Since early 2019, the Food Council has been facilitating and supporting a quarterly meeting of a Food Security Community Advisory Board (FSCAB), in which members are invited to share their experiences of food insecurity and their thoughts and perspectives on the County’s Food Security Plan, in addition to learning community engagement and advocacy skills which will be used to develop policies and action items that will guide the implementation of the Plan’s recommendations by the Food Council and its partners. In the midst of the COVID-19 outbreak, we convened FSCAB members for a virtual meeting to understand the challenges that they and other members of their communities are facing to access food, as well as the ways that the Food Council and our partners can support their role as community food resource ambassadors.
Among the food access barriers that residents reported was the inability to use SNAP or other food assistance benefits for online, delivery, or pick-up grocery orders. This requires many SNAP recipients to go to the grocery store, potentially posing a health risk to themselves and to others. The Food Council is advocating for the State and Federal government to coordinate a system that would allow for SNAP to be accepted online, or in accordance with social distancing restrictions, by more retailers.
Even those that do not rely on SNAP benefits have found it challenging to get enough food to feed their families, as online ordering platforms are backed up, stores may not deliver to certain zip codes, and costs are increasing while income may be decreasing or disappearing altogether. Aside from food, Montgomery County residents are also reporting difficulties getting items like child and adult diapers, feminine hygiene products, and other necessities.
Our local food assistance providers have been working night and day to address the growing food assistance needs in our County; some providers are reporting up to 500% increases in demand for products and services. Members of our FSCAB shared that the increased minimum and maximum SNAP benefits have been a significant source of support throughout this situation, as well as being able to receive food deliveries and assistance from partners like Manna Food Center.
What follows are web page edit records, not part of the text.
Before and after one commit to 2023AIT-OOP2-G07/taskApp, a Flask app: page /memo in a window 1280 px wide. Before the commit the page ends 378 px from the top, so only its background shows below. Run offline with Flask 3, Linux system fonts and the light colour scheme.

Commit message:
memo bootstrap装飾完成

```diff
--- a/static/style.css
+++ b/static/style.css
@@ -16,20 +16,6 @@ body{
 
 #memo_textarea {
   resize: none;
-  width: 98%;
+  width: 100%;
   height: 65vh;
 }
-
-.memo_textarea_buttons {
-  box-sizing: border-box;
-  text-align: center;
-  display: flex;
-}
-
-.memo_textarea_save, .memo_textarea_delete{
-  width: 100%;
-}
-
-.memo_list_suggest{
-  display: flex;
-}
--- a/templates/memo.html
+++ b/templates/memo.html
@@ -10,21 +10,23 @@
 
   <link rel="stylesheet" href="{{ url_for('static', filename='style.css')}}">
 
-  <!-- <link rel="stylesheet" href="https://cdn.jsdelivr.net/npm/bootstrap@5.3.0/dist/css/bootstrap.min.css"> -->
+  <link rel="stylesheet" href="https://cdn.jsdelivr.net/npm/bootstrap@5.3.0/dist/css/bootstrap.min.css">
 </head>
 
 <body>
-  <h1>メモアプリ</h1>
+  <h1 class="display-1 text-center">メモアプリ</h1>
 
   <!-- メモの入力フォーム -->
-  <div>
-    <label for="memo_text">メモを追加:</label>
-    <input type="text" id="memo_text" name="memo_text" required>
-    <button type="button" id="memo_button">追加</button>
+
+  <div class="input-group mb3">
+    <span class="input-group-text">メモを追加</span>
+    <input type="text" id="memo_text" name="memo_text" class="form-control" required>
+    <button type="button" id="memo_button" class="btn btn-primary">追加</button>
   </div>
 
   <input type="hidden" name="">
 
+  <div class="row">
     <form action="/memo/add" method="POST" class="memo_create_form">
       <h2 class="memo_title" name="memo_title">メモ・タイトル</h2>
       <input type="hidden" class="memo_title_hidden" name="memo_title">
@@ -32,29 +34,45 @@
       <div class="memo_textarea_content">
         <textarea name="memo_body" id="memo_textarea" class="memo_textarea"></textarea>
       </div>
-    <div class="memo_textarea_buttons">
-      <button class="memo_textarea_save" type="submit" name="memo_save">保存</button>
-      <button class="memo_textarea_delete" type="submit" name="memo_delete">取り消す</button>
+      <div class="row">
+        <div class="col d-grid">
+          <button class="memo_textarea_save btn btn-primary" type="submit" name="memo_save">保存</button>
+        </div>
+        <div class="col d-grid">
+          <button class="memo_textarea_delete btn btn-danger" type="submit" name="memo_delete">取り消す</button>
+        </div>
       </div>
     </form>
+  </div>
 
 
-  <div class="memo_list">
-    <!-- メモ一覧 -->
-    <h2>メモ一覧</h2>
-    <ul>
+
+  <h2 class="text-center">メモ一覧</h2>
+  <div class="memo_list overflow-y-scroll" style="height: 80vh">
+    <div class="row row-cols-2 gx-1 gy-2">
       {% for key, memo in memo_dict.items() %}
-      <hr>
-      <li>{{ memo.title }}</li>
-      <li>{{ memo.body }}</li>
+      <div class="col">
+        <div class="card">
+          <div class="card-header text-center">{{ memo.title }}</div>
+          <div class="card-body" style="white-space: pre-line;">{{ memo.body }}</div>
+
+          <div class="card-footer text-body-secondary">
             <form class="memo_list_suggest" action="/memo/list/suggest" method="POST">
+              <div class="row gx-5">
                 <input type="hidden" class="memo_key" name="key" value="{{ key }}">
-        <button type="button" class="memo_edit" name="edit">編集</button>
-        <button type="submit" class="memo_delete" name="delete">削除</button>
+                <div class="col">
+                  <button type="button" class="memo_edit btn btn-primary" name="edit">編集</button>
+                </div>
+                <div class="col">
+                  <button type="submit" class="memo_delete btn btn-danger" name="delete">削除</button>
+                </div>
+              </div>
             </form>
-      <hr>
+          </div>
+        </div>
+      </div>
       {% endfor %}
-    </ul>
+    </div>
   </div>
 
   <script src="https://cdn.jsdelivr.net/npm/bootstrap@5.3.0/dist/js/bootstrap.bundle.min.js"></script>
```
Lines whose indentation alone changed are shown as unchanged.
Community members are relying on one another more than ever before, and the interconnectedness of our food assistance organizations has been shown to be essential in our County’s response efforts.
- Review the Food Assistance Provider Needs spreadsheet to find out what providers near you may need in terms of food, funds, and supplies. Most providers are also accepting financial donations electronically.
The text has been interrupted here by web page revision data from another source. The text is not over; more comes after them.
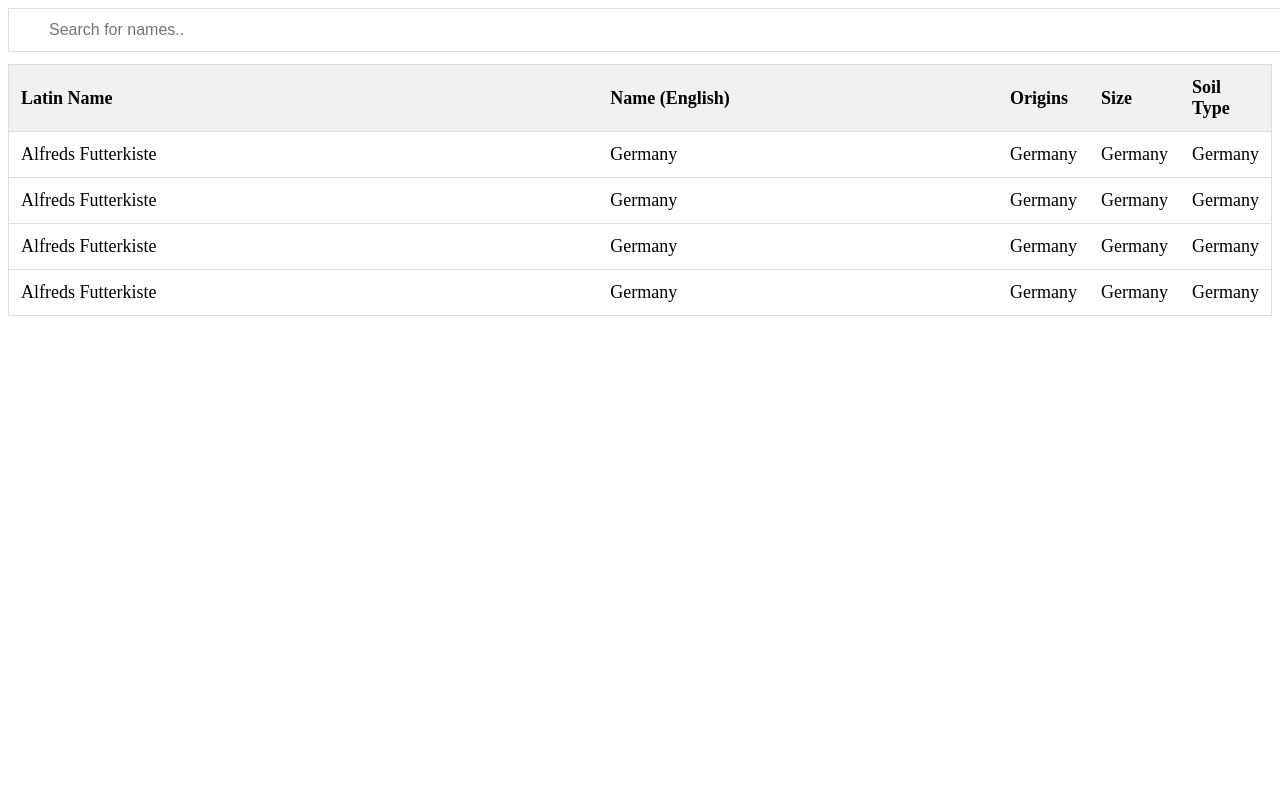
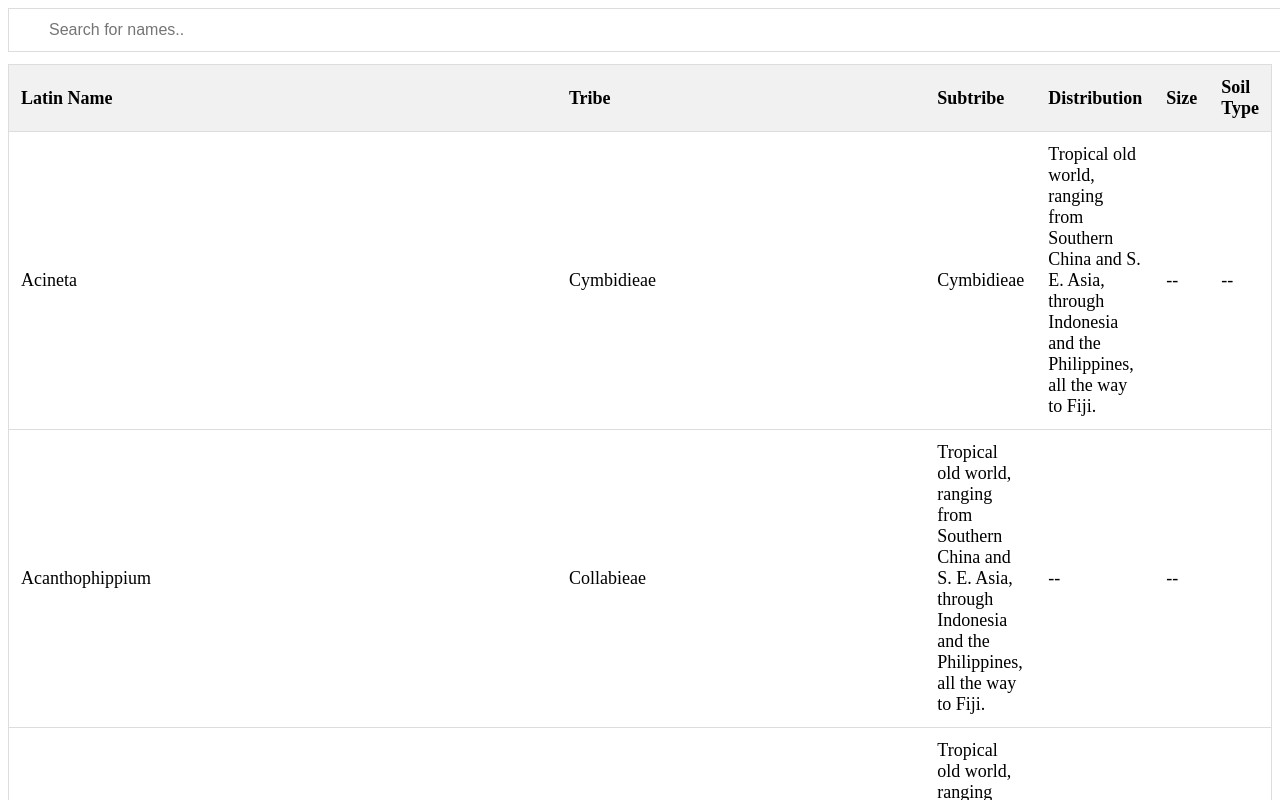
Before and after one commit to jace1084/Orchid-filter, a plain HTML site: page orchid-table.html in a window 1280 px wide. Shown: the top 800 px of the page. Drawn offline with Linux system fonts and the light colour scheme.

Commit message:
Adding in table headers

```diff
--- a/orchid-table.html
+++ b/orchid-table.html
@@ -16,45 +16,51 @@
         <table id="myTable">
           <tr class="header">
             <th style="width:60%;">Latin Name</th>
-            <th style="width:40%;">Name (English)</th>
-            <th style="width:40%;">Origins</th>
+            <th style="width:40%;">Tribe</th>
+            <th style="width:40%;">Subtribe</th>
+            <th style="width:40%;">Distribution</th>
             <th style="width:40%;">Size</th>
             <th style="width:40%;">Soil Type</th>
           </tr>
           <tr>
 
-            <td>Alfreds Futterkiste</td> <!--Latin Name-->
-            <td>Germany</td> <!--Name (English)-->
-            <td>Germany</td> <!--Origns-->
-            <td>Germany</td> <!--Size-->
-            <td>Germany</td> <!--Soil Type-->
+            <td>Acineta</td> <!--Latin Name-->
+            <td>Cymbidieae </td> <!--Tribe-->
+            <td>Cymbidieae </td> <!--Subtribe-->
+            <td>Tropical old world, ranging from Southern China and S. E. Asia, through Indonesia and the Philippines,
+                all the way to Fiji.</td> <!--Distribution-->
+            <td>--</td> <!--Size-->
+            <td>--</td> <!--Soil Type-->
 
           </tr>
           <tr>
 
-            <td>Alfreds Futterkiste</td>
-            <td>Germany</td>
-            <td>Germany</td>
-            <td>Germany</td>
-            <td>Germany</td>
+            <td>Acanthophippium</td> <!--Latin Name-->
+            <td>Collabieae</td> <!--Tribe-->
+            <td>Tropical old world, ranging from Southern China and S. E. Asia, through Indonesia and the Philippines,
+                all the way to Fiji.</td> <!--Distribution-->
+            <td>--</td> <!--Size-->
+            <td>--</td> <!--Soil Type-->
 
           </tr>
           <tr>
 
-            <td>Alfreds Futterkiste</td>
-            <td>Germany</td>
-            <td>Germany</td>
-            <td>Germany</td>
-            <td>Germany</td>
+            <td>Acanthophippium</td> <!--Latin Name-->
+            <td>Collabieae</td> <!--Tribe-->
+            <td>Tropical old world, ranging from Southern China and S. E. Asia, through Indonesia and the Philippines,
+                all the way to Fiji.</td> <!--Distribution-->
+            <td>--</td> <!--Size-->
+            <td>--</td> <!--Soil Type-->
 
           </tr>
           <tr>
 
-            <td>Alfreds Futterkiste</td>
-            <td>Germany</td>
-            <td>Germany</td>
-            <td>Germany</td>
-            <td>Germany</td>
+            <td>Acanthophippium</td> <!--Latin Name-->
+            <td>Collabieae</td> <!--Tribe-->
+            <td>Tropical old world, ranging from Southern China and S. E. Asia, through Indonesia and the Philippines,
+                all the way to Fiji.</td> <!--Distribution-->
+            <td>--</td> <!--Size-->
+            <td>--</td> <!--Soil Type-->
 
           </tr>
         </table>
```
- Find a provider near you and contact them directly for information on how to help.
- Reach out to email@example.com
with specific offers to be connected with a community partner (i.e., if you have food or supplies that can be donated).
- Contact the Volunteer Center or visit the Volunteer Center website for opportunities to provide hands-on assistance.
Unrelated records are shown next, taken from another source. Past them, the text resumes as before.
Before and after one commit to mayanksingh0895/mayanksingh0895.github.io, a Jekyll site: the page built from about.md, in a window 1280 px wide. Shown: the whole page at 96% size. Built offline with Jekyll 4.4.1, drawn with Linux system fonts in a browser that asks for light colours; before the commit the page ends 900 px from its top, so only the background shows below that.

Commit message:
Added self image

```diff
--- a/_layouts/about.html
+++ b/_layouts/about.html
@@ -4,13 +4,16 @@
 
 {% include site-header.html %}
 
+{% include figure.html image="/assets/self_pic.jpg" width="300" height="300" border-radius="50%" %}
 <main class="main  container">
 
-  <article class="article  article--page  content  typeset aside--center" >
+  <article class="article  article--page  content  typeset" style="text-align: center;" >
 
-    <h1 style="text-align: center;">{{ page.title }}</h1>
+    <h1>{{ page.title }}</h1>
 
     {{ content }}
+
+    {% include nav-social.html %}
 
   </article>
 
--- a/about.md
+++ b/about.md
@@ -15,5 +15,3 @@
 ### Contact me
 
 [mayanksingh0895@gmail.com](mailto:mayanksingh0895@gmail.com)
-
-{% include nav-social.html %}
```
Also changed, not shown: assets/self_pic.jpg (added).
- #GiveaMeal to a friend, neighbor, or stranger in need through Geppetto Catering.
- Support frontline workers through CAVA’s Feeding Families initiative
- Donate a meal to seniors in isolation (70+) through Medium Rare